= Prompt =
Whenever a line of the data below holds the string "columns", copy that line.

********************

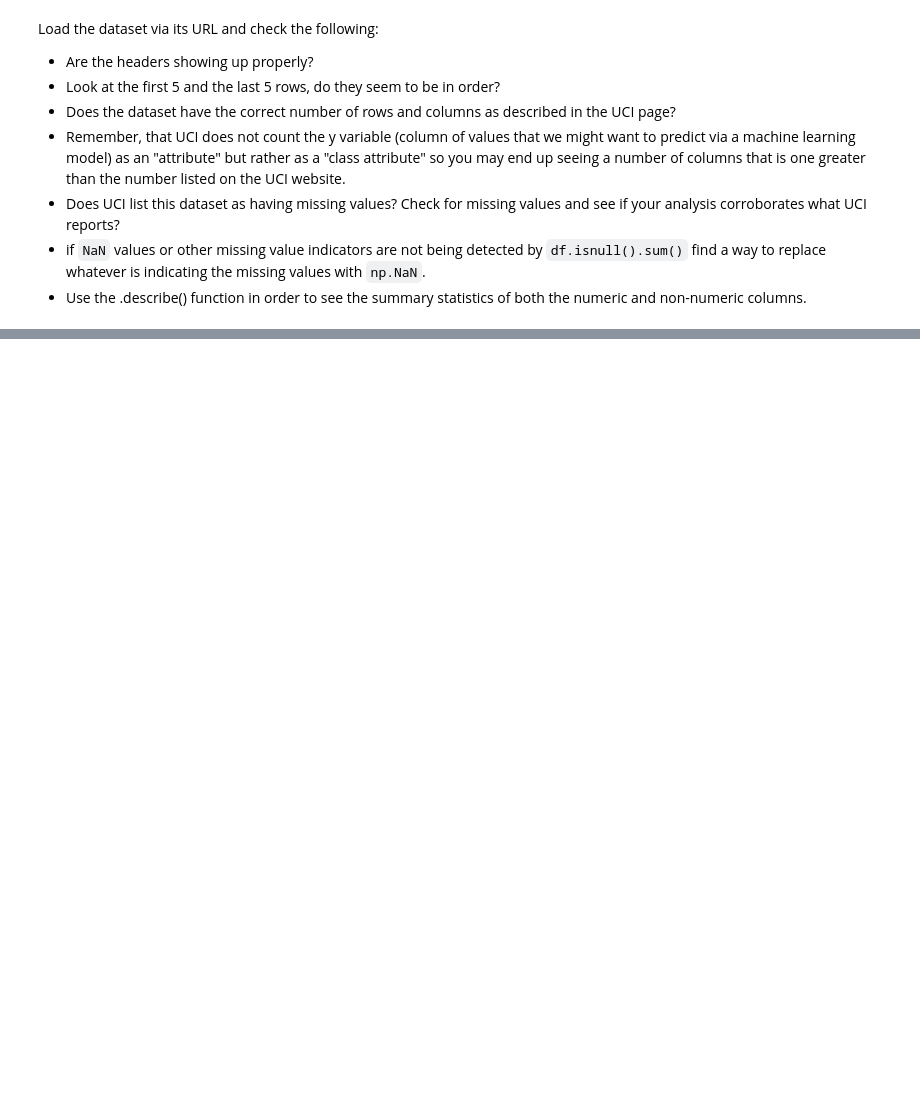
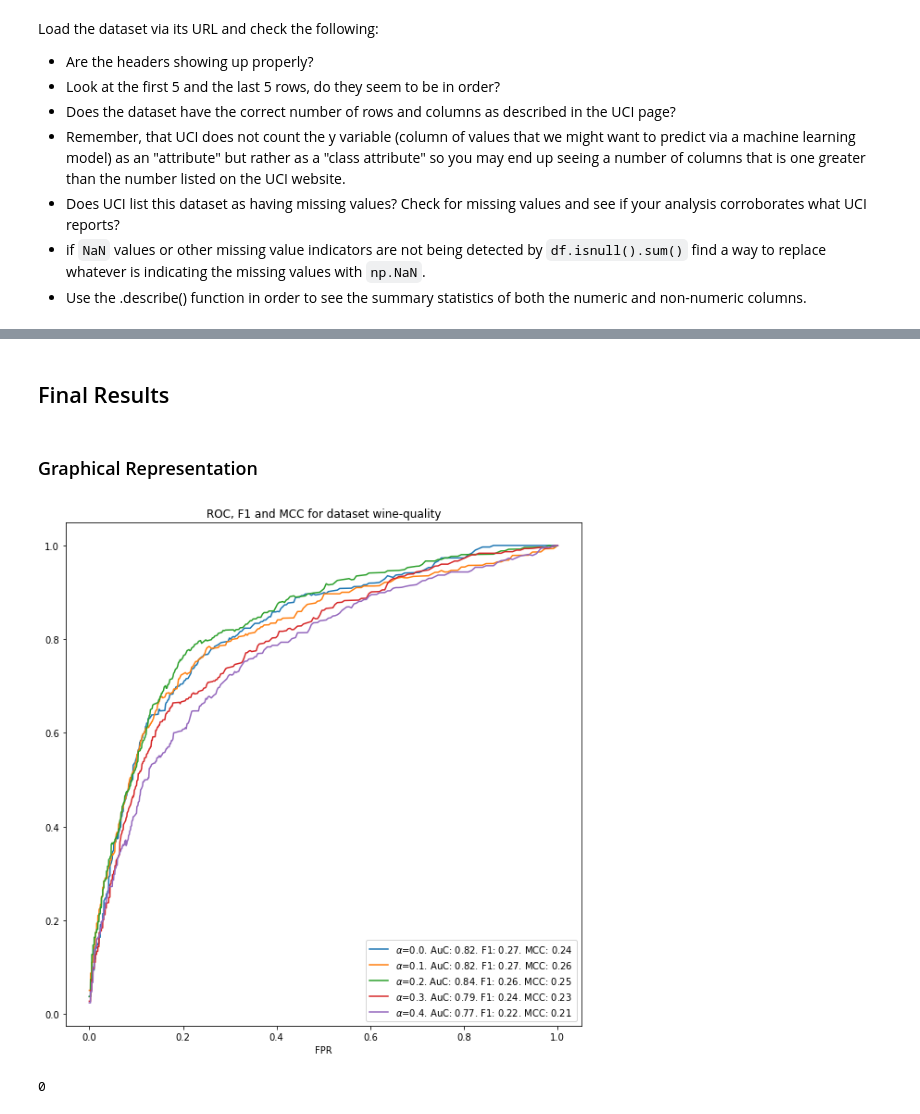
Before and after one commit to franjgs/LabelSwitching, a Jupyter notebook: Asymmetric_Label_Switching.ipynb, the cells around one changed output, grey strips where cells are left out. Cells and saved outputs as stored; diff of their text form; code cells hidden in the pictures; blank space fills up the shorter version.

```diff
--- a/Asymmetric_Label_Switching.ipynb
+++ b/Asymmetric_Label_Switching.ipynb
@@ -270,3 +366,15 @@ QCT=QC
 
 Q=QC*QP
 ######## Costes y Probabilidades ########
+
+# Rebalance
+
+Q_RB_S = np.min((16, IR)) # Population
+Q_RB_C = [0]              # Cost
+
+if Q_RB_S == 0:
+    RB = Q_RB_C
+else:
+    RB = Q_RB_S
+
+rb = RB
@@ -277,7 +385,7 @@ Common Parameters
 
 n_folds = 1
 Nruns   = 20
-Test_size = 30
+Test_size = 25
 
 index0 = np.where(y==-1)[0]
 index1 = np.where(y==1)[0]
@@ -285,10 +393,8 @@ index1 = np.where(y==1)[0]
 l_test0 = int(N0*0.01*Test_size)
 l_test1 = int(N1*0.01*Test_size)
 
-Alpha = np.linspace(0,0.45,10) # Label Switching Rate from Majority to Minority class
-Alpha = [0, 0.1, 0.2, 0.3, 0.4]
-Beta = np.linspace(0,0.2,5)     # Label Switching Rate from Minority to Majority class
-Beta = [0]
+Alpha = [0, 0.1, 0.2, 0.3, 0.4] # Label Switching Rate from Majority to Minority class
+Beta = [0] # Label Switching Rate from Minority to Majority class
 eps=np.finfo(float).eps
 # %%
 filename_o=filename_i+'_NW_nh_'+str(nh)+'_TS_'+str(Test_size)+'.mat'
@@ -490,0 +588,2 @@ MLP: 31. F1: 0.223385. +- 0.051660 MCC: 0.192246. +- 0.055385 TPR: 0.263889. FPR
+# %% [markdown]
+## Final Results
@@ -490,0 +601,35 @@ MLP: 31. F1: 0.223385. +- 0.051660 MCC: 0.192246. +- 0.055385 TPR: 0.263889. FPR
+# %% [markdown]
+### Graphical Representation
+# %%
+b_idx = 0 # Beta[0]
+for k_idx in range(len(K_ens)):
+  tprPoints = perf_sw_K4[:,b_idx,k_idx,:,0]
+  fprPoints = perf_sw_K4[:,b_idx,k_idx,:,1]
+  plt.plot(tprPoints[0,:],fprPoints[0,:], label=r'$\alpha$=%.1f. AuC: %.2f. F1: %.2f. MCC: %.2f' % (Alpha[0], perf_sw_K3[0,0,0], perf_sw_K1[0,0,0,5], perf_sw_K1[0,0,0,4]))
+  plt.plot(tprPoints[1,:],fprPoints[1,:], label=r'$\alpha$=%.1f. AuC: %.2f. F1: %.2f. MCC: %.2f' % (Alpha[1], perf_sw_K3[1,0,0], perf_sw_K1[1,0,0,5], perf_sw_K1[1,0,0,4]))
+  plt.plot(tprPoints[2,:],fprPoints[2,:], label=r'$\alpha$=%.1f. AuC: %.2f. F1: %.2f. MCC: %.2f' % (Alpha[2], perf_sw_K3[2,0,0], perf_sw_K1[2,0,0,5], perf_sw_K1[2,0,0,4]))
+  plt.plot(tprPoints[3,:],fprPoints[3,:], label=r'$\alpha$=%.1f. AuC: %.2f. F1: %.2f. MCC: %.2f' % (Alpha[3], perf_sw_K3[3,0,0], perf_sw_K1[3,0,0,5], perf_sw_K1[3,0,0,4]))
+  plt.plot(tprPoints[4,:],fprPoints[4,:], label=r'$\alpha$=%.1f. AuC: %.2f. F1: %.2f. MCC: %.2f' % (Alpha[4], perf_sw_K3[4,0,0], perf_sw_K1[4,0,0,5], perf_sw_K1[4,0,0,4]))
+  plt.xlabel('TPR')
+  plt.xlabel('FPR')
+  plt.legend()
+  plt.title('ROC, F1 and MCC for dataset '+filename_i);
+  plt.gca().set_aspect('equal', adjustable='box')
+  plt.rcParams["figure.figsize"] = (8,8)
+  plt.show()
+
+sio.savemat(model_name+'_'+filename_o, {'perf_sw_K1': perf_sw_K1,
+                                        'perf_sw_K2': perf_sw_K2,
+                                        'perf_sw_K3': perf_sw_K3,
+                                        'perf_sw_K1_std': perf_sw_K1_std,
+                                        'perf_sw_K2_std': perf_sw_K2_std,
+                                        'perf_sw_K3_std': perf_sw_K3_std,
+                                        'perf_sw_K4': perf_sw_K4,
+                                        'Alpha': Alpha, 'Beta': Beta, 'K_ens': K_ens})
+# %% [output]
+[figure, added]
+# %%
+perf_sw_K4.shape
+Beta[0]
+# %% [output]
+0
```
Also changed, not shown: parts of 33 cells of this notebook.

********************

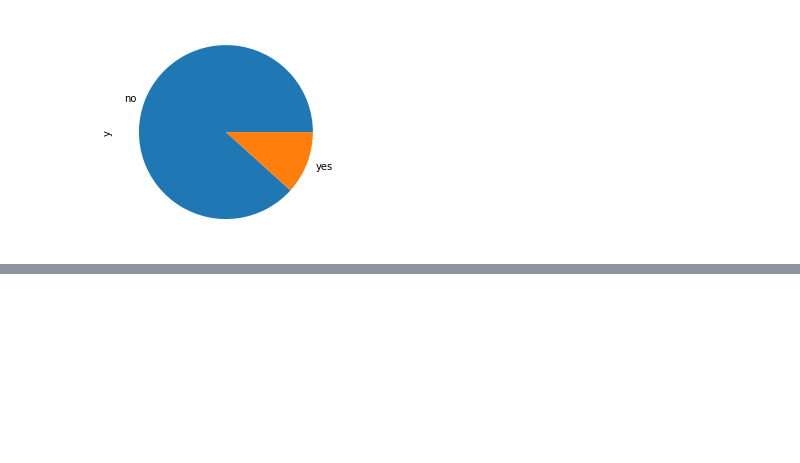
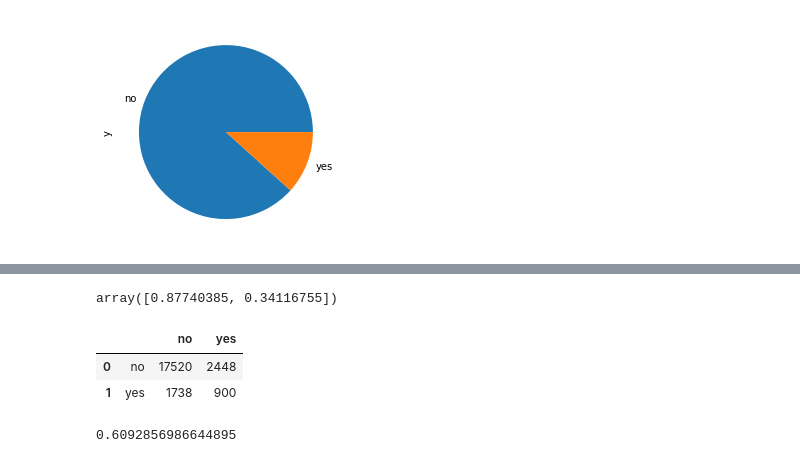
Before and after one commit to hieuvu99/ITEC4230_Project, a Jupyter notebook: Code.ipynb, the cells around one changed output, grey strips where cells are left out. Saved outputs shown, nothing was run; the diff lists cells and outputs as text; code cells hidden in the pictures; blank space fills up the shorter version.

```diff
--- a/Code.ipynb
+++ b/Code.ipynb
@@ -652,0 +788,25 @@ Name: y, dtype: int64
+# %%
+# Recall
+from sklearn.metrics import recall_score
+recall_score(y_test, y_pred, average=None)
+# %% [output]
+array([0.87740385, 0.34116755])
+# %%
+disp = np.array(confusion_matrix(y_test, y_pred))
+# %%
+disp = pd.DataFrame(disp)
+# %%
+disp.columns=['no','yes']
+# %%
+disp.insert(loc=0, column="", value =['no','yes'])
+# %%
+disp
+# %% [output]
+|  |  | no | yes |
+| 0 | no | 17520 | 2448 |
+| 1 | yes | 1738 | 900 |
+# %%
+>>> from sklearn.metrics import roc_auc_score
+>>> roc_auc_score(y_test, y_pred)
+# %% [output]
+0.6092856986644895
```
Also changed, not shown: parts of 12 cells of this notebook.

********************

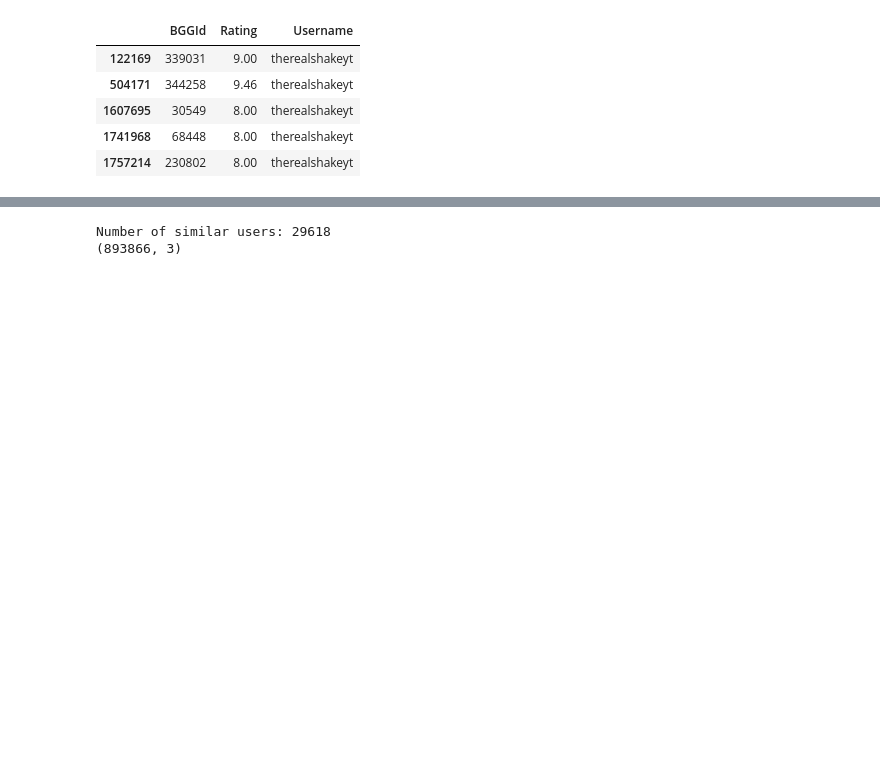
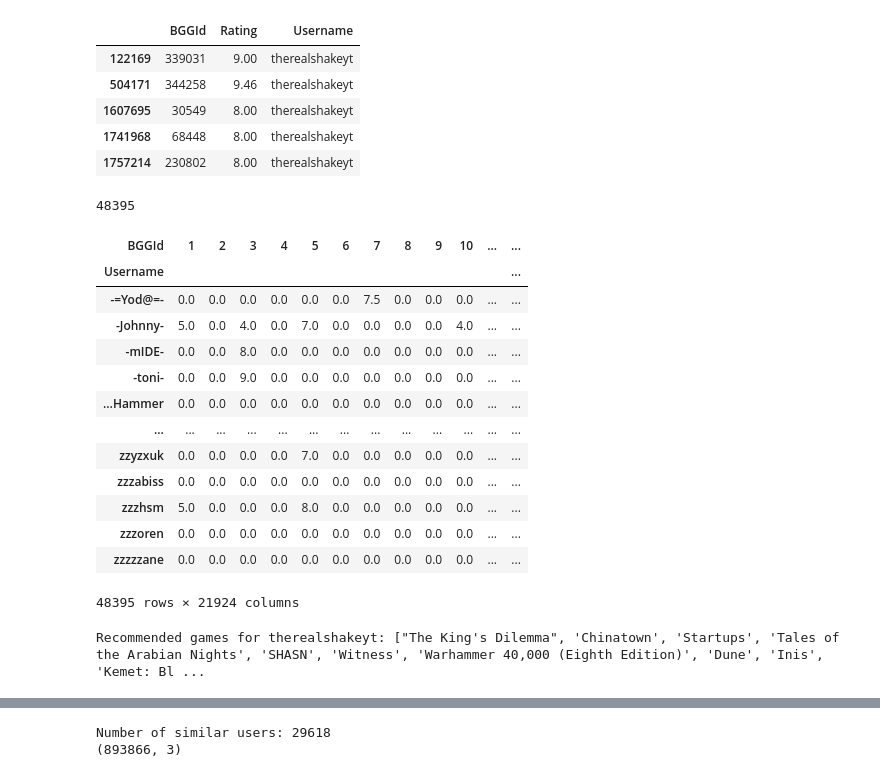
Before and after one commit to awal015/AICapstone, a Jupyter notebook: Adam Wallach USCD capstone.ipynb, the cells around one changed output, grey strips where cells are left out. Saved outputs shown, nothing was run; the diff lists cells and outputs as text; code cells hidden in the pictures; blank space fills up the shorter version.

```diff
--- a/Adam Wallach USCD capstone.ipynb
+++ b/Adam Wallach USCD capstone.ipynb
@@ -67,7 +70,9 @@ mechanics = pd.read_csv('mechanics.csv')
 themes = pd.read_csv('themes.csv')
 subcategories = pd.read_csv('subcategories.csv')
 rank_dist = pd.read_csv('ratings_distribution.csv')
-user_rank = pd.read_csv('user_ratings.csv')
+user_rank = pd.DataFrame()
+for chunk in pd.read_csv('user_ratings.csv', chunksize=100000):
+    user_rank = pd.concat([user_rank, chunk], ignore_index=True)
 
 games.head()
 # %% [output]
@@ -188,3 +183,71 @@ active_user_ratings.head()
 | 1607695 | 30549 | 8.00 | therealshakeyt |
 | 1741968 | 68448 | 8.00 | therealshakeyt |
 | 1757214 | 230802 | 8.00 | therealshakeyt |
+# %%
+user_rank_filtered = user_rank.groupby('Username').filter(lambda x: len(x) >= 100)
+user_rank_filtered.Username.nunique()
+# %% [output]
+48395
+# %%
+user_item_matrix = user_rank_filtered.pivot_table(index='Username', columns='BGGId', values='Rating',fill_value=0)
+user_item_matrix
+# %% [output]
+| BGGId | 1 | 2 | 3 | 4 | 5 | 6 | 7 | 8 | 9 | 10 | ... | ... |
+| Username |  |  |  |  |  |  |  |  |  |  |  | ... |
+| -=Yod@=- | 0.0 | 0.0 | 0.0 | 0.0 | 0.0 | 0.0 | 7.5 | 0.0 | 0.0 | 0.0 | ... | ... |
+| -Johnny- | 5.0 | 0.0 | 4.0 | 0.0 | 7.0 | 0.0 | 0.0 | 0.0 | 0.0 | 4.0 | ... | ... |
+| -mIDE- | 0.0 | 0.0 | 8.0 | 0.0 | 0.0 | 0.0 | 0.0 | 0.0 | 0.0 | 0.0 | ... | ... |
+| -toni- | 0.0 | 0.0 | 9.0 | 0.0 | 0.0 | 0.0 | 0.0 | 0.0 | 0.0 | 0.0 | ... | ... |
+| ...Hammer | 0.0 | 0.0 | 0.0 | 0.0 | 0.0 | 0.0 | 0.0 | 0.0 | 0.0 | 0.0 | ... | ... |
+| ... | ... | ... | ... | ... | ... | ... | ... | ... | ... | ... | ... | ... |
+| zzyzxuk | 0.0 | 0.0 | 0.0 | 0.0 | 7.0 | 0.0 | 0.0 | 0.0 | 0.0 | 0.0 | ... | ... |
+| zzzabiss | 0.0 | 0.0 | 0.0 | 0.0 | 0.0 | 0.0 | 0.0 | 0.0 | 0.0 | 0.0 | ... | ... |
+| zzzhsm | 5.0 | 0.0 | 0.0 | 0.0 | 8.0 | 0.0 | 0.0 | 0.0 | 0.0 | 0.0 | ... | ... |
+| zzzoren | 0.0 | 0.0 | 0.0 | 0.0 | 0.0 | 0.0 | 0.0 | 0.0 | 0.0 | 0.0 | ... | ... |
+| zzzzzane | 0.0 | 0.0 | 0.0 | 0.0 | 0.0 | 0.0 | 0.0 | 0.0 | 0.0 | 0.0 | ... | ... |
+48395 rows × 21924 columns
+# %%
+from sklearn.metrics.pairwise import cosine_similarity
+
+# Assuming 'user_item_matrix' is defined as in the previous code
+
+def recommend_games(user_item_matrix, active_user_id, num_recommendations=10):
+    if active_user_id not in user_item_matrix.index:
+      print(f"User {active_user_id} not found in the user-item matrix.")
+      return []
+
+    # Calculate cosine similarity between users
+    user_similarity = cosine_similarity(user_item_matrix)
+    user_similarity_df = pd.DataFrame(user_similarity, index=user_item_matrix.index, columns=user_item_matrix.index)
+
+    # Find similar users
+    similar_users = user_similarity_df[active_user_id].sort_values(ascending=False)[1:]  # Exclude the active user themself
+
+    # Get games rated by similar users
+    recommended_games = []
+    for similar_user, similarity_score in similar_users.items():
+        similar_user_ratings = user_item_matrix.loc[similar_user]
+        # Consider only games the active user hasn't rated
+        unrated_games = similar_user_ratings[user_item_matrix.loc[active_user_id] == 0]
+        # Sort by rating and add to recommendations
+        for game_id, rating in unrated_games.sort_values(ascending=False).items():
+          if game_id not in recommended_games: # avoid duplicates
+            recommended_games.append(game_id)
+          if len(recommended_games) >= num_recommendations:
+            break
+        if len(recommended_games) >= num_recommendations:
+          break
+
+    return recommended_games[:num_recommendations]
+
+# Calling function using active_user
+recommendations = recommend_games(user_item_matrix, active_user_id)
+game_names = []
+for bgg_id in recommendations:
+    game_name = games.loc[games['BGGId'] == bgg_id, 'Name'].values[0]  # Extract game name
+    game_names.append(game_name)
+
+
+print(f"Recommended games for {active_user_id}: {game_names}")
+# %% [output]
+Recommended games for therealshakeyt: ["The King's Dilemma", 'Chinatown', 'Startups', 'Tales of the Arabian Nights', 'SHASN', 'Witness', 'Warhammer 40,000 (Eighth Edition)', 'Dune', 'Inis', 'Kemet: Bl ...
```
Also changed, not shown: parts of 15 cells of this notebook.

********************

= Task solution =
+disp.columns=['no','yes']
+user_item_matrix = user_rank_filtered.pivot_table(index='Username', columns='BGGId', values='Rating',fill_value=0)
+48395 rows × 21924 columns
+    user_similarity_df = pd.DataFrame(user_similarity, index=user_item_matrix.index, columns=user_item_matrix.index)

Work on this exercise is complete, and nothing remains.